Here a couple of quotes from a lengthy article on Golf.com about NBC Golf analyst Johnny Miller
Says Maltbie, "We all have a filter that keeps us from cussing in front of our moms or the minister — not that Johnny would do that — but it's a filter he doesn't possess. If it's in his head, it's going to come out of his mouth." Dick Ebersol, chairman of NBC Universal Sports & Olympics, says Miller is just like television's other JMs, John McEnroe and Joe Morgan. None of them has a governor," "You're getting them just the way they are."
Miller's colleagues might worry if they saw him pulling back on his preparation, but he still goes out early on broadcast days to take copious notes on the course setup. Before today's show, for instance, he drove out to the first green to see if an invisible pitch mark was really responsible for the four-foot putt Tiger Woods missed yesterday on the first playoff hole of his loss to Nick O'Hern.
I know, I know, some viewers can't stand him. There are personal aspects to liking or disliking any announcer. Yes, he's probably too quick to say a player "choked," and his sense of humor isn't as good as Faldo (who I also like). Yet, Miller has several attributes, highlighted above, important for being a good analyst, whether of sports or other areas:
- Providing arms-length assessments drawn from insight and experience;
- Willingness to collect, analyze, and be influenced by data;
- Asking good good questions (See Johnny Miller -- Economist).

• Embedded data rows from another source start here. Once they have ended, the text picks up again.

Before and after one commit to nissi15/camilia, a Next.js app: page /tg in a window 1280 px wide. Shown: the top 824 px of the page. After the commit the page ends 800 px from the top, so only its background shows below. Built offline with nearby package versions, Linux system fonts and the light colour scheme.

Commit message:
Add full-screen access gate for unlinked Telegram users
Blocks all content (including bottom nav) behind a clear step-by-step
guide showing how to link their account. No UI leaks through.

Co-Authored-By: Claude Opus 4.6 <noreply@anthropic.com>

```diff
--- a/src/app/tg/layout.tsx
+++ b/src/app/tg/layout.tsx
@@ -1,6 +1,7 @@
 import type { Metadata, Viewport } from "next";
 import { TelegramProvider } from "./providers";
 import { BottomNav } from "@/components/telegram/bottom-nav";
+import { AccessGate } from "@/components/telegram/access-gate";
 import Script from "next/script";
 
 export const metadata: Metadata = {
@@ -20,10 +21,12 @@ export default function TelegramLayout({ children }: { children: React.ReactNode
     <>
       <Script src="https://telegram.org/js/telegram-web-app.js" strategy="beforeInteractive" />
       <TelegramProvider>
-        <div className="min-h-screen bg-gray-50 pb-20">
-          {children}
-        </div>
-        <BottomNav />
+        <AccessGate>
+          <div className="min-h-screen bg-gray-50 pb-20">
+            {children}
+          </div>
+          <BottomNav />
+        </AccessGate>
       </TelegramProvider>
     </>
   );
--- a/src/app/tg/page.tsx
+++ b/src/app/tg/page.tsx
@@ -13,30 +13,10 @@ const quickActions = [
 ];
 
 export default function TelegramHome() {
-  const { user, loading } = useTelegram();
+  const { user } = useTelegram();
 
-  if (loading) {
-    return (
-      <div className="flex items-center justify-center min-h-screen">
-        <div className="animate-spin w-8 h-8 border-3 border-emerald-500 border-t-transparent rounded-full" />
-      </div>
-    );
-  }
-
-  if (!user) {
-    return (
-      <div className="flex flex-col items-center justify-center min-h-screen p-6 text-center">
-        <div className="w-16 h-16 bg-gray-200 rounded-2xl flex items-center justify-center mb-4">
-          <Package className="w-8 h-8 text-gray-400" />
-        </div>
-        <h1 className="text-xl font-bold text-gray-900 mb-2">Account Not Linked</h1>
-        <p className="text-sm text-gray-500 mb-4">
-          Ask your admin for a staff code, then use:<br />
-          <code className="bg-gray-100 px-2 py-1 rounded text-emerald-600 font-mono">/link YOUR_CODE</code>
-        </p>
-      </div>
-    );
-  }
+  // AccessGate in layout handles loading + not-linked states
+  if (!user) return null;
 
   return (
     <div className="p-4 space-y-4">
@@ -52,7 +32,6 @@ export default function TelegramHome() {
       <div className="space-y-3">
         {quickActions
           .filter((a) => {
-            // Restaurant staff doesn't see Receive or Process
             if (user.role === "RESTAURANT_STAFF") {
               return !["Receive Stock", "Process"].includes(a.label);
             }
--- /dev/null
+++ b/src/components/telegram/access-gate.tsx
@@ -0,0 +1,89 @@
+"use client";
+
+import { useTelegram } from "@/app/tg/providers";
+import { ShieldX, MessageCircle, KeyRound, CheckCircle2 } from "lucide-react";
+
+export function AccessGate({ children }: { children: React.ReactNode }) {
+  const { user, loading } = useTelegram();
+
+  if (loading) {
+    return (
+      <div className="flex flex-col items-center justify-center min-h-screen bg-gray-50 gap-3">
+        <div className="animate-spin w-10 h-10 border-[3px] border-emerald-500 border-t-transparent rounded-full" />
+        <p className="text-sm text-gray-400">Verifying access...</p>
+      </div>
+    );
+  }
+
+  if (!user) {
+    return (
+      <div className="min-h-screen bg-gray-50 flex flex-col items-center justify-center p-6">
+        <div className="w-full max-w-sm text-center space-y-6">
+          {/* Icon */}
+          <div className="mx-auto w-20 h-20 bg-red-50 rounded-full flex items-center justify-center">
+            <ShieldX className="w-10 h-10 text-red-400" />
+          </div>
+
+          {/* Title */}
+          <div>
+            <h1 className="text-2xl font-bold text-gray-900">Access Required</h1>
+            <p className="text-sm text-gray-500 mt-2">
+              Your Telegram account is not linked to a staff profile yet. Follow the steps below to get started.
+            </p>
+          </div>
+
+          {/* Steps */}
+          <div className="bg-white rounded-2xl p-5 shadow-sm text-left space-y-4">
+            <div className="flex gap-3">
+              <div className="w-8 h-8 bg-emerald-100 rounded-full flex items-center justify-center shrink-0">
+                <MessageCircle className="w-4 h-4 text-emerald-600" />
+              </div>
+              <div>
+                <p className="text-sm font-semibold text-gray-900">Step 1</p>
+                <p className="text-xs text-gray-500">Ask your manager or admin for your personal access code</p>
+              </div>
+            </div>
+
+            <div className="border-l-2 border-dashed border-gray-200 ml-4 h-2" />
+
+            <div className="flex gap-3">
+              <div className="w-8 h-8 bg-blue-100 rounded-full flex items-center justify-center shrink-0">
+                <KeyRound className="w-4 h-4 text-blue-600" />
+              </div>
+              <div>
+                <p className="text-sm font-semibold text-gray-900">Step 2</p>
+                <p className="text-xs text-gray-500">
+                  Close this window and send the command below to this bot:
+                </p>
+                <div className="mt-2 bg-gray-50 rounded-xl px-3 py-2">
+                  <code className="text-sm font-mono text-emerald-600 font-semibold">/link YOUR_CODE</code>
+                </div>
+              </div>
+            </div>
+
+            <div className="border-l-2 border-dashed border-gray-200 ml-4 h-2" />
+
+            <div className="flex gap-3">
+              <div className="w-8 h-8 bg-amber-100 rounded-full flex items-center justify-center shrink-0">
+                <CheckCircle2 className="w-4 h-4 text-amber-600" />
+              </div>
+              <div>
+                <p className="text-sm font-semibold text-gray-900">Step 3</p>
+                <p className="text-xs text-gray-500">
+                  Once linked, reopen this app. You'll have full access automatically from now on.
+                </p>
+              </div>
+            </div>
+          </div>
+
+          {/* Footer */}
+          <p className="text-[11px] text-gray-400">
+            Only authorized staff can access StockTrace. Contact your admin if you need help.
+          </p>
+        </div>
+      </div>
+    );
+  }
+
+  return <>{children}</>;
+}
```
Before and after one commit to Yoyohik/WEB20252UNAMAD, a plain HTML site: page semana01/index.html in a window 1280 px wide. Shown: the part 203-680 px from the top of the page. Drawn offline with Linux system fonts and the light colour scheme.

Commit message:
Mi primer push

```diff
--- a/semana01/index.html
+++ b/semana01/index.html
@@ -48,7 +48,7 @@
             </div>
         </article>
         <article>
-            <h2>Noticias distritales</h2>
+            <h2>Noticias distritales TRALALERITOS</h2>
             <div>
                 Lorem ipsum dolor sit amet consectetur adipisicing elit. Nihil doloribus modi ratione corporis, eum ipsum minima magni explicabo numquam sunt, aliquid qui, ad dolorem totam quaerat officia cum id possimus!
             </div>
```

Announcers like Al Michaels, John Madden and a host of others act as little more than unpaid agents, at least for established players and coaches. In the "access v. candor" tradeoff faced by reporters and announcers, access does not matter much to me in sports settings. Players and coaches really don't reveal much in conversations with announcers. Miller's willingness to collect and use evidence sets him apart from the Billy Packers of the world who offer the "keys to success" and then interpret every element of the game through that preset filter.